---- STORED DATA

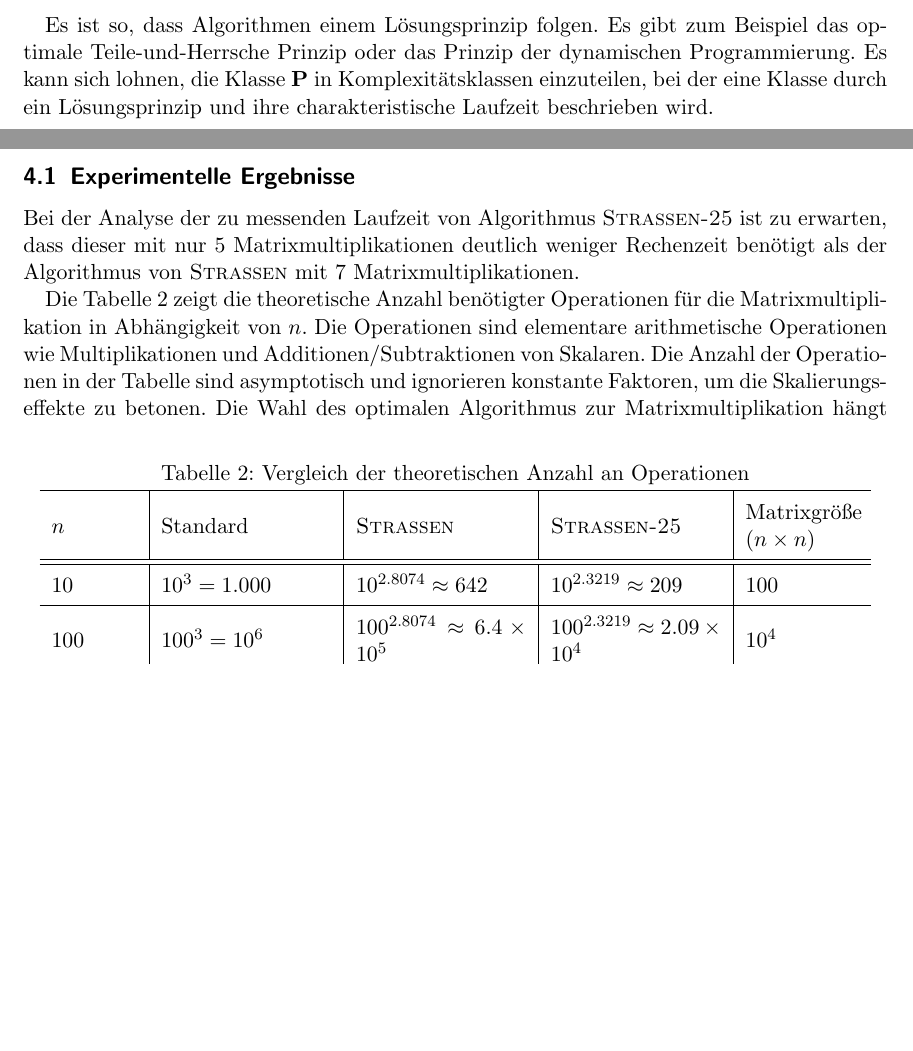
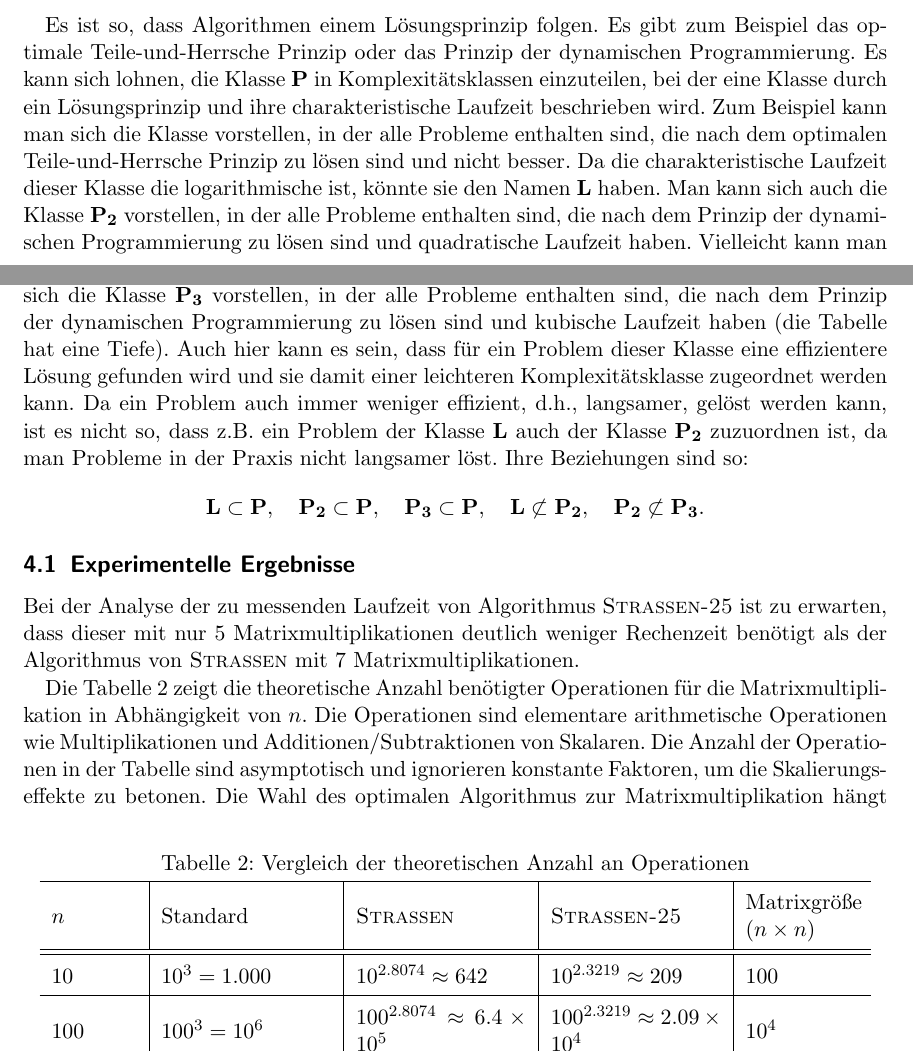
Before and after one commit to hjstephan86/strassen, a LaTeX paper (doc/Strassen.tex): two parts of pages 7 and 8 of 8 before the commit and two parts of pages 7 and 8 of 9 after it, joined at a grey line, cut so that both start at the same text, the shorter picture padded with empty space. Compiled offline with pdfLaTeX.

Commit message:
Complexity classes in doc/*.tex

```diff
--- a/doc/Strassen.tex
+++ b/doc/Strassen.tex
@@ -324,7 +324,10 @@ Wenn es bei einer Lösung erforderlich ist, jedes Element der Eingabe während d
 	Der Beweis folgt daraus, dass Algorithmen, die nach dem optimalen Teile-und-Herrsche Prinzip Lösungsvorschriften abarbeiten, logarithmische Laufzeit haben müssen.
 \end{proof}
 
-Es ist so, dass Algorithmen einem Lösungsprinzip folgen. Es gibt zum Beispiel das optimale Teile-und-Herrsche Prinzip oder das Prinzip der dynamischen Programmierung. Es kann sich lohnen, die Klasse $\mathbf{P}$ in Komplexitätsklassen einzuteilen, bei der eine Klasse durch ein Lösungsprinzip und ihre charakteristische Laufzeit beschrieben wird.
+Es ist so, dass Algorithmen einem Lösungsprinzip folgen. Es gibt zum Beispiel das optimale Teile-und-Herrsche Prinzip oder das Prinzip der dynamischen Programmierung. Es kann sich lohnen, die Klasse $\mathbf{P}$ in Komplexitätsklassen einzuteilen, bei der eine Klasse durch ein Lösungsprinzip und ihre charakteristische Laufzeit beschrieben wird. Zum Beispiel kann man sich die Klasse vorstellen, in der alle Probleme enthalten sind, die nach dem optimalen Teile-und-Herrsche Prinzip zu lösen sind und nicht besser. Da die charakteristische Laufzeit dieser Klasse die logarithmische ist, könnte sie den Namen $\mathbf{L}$ haben. Man kann sich auch die Klasse $\mathbf{P_2}$ vorstellen, in der alle Probleme enthalten sind, die nach dem Prinzip der dynamischen Programmierung zu lösen sind und quadratische Laufzeit haben. Vielleicht kann man die Probleme der Klasse $\mathbf{P_2}$ auch besser lösen und damit der Klasse $\mathbf{L}$ zuordnen. Man kann sich die Klasse $\mathbf{P_3}$ vorstellen, in der alle Probleme enthalten sind, die nach dem Prinzip der dynamischen Programmierung zu lösen sind und kubische Laufzeit haben (die Tabelle hat eine Tiefe). Auch hier kann es sein, dass für ein Problem dieser Klasse eine effizientere Lösung gefunden wird und sie damit einer leichteren Komplexitätsklasse zugeordnet werden kann. Da ein Problem auch immer weniger effizient, d.h., langsamer, gelöst werden kann, ist es nicht so, dass z.B. ein Problem der Klasse $\mathbf{L}$ auch der Klasse $\mathbf{P_2}$ zuzuordnen ist, da man Probleme in der Praxis nicht langsamer löst. Ihre Beziehungen sind so:
+\begin{align*}
+	\mathbf{L} \subset \mathbf{P}, \quad \mathbf{P_2} \subset \mathbf{P}, \quad \mathbf{P_3} \subset \mathbf{P}, \quad \mathbf{L} \not \subset \mathbf{P_2}, \quad \mathbf{P_2} \not \subset \mathbf{P_3}.
+\end{align*}
 
 \subsection{Experimentelle Ergebnisse}
 Bei der Analyse der zu messenden Laufzeit von Algorithmus \textsc{Strassen-25} ist zu erwarten, dass dieser mit nur 5 Matrixmultiplikationen deutlich weniger Rechenzeit benötigt als der Algorithmus von \textsc{Strassen} mit 7 Matrixmultiplikationen.
```
Also changed, not shown: doc/Strassen.pdf.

--------

WORK ORDER ::
Which lines hold the word "Strassen"? Return all of them from the records above.

EXERCISE RESPONSE ::
Before and after one commit to hjstephan86/strassen, a LaTeX paper (doc/Strassen.tex): two parts of pages 7 and 8 of 8 before the commit and two parts of pages 7 and 8 of 9 after it, joined at a grey line, cut so that both start at the same text, the shorter picture padded with empty space. Compiled offline with pdfLaTeX.
--- a/doc/Strassen.tex
+++ b/doc/Strassen.tex
 Bei der Analyse der zu messenden Laufzeit von Algorithmus \textsc{Strassen-25} ist zu erwarten, dass dieser mit nur 5 Matrixmultiplikationen deutlich weniger Rechenzeit benötigt als der Algorithmus von \textsc{Strassen} mit 7 Matrixmultiplikationen.
Also changed, not shown: doc/Strassen.pdf.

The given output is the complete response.